Last month, Wetterlund, 37, lashed out at Miller, 37, on Twitter calling him “a bully and petulant brat” and the set of HBO comedy “toxic and weird.”
Miller vehemently denied intentionally bullying the actress and alleged that she was a problem on set herself.
“She may have had that experience, but it’s … just people trying to get into the headlines,” Miller told “The Jim and Sam Show” on Wednesday. “It was not my experience that anyone was bullying her. Truthfully, I felt like it was difficult to work with her because she kept interrupting Zach Woods … during takes, even when she was off-camera,” Miller added. “I don’t think anyone was bullying her … but obviously there was a of disconnect, because now she’s saying these things about me and about the all-male cast of ‘Silicon Valley.’ ”
He added, “I wouldn’t have expected her to say something like that … If anything, she left and I felt like … I shouldn’t be saying it, but I find this interesting: I thought they were a little meanspirited how they brought her back for just a quick scene and then said, ‘Nah, forget her, nevermind.’”
At the time of Wetterlund’s tweets, HBO told Page Six in a statement, “While this is the first time we have heard Alice Wetterlund comment on her experiences on ‘Silicon Valley,’ we are disappointed to learn of her concerns. HBO and the producers have always taken very seriously our responsibility to create a welcoming and congenial environment for everyone who works on the show.”
Miller, who said he was shocked at the accusations, believes that Wetterlund represents a part of a larger problem, in that society is “looking for villains” in the post-Trump world, and that he’s not actually a villain, but a victim.
“I understand her perspective, but she was kind of being mean by sort attacking me and calling me names, calling out all of the people on ‘Silicon Valley,’ and just like, calling out the fact that we were all men and because we’re all men that we’re s—ty and we created this toxic work environment, all that kind of stuff,” he said. “So OK, so what happens? So she’s being mean to the people who were mean to her, and people get behind that? And there’s some sort of justice there?”
“It’s just a confusing time right now,” Miller said. “There’s a lot of anger, and people don’t know where to fire.”
Miller announced he was leaving “Silicon Valley” in May 2017.

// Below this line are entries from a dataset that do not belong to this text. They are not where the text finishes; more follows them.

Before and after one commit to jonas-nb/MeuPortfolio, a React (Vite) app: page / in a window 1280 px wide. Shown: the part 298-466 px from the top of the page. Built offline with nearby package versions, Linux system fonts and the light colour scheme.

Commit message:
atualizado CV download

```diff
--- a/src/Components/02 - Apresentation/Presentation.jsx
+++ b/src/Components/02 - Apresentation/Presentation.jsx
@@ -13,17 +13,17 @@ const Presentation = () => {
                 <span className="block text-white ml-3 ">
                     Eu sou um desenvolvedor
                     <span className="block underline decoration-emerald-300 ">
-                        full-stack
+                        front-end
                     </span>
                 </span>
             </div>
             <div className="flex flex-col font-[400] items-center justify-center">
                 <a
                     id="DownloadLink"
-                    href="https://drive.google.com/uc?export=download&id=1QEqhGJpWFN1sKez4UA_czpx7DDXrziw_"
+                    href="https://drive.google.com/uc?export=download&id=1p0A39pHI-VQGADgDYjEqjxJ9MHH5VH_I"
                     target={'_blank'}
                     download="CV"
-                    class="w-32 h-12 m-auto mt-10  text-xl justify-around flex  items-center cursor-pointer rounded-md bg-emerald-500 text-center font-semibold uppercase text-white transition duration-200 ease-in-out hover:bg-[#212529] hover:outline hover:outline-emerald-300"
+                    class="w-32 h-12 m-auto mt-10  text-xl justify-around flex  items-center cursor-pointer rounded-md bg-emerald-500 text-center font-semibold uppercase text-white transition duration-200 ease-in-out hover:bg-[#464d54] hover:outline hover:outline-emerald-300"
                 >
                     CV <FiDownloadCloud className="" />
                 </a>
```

While it was initially reported to be a mutual decision between the seemingly troubled comedian and the network, reports later suggested that Miller’s “explosive” and unpredictable on-set behavior let to his ouster.